Memphis Councilman Edmund Ford Jr. , district 6, gave a presentation to a neighborhood association Saturday July 28th, 2018. In a portion of his presentation, he selectively took screenshots from the Dec 5, 2018 city council video in order to make it look like instant runoff voting (IRV) was imposed by white people on black voters. This is an absolute lie about the kinds of people who support IRV. In fact, 71% of Memphis voters already voted in support of IRV. And there’s a growing list of supporters across the racial and political spectrum.
A couple days ago, I voted in Memphis, Tennessee! Mostly for people I believe will do good work for this city and county. But begrudgingly voted for some folks that were the lesser of two evils. That’s one of the many reasons I support Save Instant Runoff Voting Memphis. I want to rank my choices in order of preference. I don’t want to hold my nose and vote at the polling booths.
Here is an open letter to Councilman Ford Jr. from Save IRV, Inc.’s President Aaron Fowles. The letter was sent to City Council on July 28th, 2018.
When you’re scanning the sky for incoming artillery, you don’t always notice the termites chewing away at the beams in your basement.
That’s another way of saying, when you’re obsessed with the latest episodes of King Don Un’s reality show up in D.C., you sometimes forget to pay attention to what’s happening in your old home town. Specifically, what’s going on with the Memphis City Council and with certain members who are running for other offices to be decided in the upcoming August 2nd election.
With Maine’s historic statewide first-in-the-nation ranked-choice election behind us, we have witnessed a massive change – at least among the way opponents talk about it.

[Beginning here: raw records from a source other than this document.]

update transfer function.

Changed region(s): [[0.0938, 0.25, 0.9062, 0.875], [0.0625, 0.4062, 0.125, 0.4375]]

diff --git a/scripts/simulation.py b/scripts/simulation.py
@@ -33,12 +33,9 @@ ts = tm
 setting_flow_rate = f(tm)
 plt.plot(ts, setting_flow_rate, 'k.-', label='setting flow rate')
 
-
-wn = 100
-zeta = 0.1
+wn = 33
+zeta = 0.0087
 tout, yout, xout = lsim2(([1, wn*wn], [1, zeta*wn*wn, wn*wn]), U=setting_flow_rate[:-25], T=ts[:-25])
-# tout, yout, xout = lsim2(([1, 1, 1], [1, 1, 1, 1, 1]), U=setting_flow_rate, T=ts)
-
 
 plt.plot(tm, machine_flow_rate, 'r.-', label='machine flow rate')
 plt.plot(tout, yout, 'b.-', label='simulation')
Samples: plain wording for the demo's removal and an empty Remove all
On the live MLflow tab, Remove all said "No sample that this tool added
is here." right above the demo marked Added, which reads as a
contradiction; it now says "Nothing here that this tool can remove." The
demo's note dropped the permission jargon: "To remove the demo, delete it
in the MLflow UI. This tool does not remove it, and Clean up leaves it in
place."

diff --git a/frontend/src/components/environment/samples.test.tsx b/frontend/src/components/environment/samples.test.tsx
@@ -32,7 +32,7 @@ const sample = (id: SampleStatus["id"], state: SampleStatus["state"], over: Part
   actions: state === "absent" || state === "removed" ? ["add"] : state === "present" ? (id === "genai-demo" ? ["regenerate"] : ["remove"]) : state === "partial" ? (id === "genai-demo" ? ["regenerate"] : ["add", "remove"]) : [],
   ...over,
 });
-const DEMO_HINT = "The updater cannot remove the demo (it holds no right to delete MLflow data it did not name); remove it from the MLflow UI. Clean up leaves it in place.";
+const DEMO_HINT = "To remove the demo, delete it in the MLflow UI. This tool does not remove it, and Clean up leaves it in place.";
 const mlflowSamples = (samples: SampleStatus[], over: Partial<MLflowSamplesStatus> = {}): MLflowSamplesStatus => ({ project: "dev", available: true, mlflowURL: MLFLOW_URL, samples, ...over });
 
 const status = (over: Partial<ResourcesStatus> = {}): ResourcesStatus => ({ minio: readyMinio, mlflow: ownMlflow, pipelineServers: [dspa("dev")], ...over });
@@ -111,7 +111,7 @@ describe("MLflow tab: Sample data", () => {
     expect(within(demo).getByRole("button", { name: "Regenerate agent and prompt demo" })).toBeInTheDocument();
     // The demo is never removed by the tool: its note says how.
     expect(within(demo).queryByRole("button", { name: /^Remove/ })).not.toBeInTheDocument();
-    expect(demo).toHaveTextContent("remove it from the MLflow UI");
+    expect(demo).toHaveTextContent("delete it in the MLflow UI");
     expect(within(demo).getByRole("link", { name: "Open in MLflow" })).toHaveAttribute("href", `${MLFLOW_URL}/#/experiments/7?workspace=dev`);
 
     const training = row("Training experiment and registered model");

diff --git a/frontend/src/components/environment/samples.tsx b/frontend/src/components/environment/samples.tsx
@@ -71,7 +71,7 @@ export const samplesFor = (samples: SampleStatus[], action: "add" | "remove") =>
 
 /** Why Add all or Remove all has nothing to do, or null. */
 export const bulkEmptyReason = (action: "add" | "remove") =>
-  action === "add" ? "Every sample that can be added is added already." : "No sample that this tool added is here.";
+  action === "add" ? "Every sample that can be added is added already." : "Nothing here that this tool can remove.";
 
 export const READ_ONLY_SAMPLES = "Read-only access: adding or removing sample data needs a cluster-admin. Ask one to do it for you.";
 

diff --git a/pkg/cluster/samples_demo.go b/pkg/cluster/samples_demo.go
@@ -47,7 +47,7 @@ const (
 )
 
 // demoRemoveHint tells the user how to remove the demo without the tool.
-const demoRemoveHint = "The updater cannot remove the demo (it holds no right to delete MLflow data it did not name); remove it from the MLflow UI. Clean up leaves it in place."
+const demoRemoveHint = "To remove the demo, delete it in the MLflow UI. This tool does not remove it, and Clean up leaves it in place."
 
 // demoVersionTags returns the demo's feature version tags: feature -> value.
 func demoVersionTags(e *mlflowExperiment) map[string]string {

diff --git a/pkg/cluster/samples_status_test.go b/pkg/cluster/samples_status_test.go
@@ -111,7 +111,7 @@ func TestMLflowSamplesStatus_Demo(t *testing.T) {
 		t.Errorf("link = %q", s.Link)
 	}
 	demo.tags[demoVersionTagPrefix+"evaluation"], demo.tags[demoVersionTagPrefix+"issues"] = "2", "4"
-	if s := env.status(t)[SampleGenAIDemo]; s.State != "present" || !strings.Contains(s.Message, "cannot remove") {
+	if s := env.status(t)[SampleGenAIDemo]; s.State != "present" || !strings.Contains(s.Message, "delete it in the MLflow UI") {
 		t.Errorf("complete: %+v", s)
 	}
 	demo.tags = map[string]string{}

Final voting for the county general election ballot is still four weeks away, on Thursday, August 2nd, but a serious battle is raging about the possible aftermath, as it affects three Memphis City Council seats.
What if we’ve been electing our politicians the wrong way this whole time?
Voters in Maine will tackle that question on Tuesday, when the state holds its primaries using a radical yet sensible electoral reform that could fundamentally change how campaigns are run and who ends up winning. It will be the first time the method — known as ranked-choice, or instant-runoff, voting — is used in a statewide election.
Last week, voters in Maine approved — for the second time in three years — a new system of voting called ranked-choice or instant runoffs.
Maine will be using instant runoffs voting (IRV) for statewide elections, including those for governor and Congress.
The Memphis City Council is under attack from various disenchanted citizens regarding several alleged pro-incumbent referenda it voted onto the November ballot — one that would counter the council’s current two-term limit for members, another that would negate the Shelby County Election Commission’s plans for ranked choice voting (RCV) in the 2019 city election, and another that would abolish all runoff elections. Now new scrutiny is arising on the question of how and when three council members might be replaced should they win other elected positions they are seeking in the August county general election.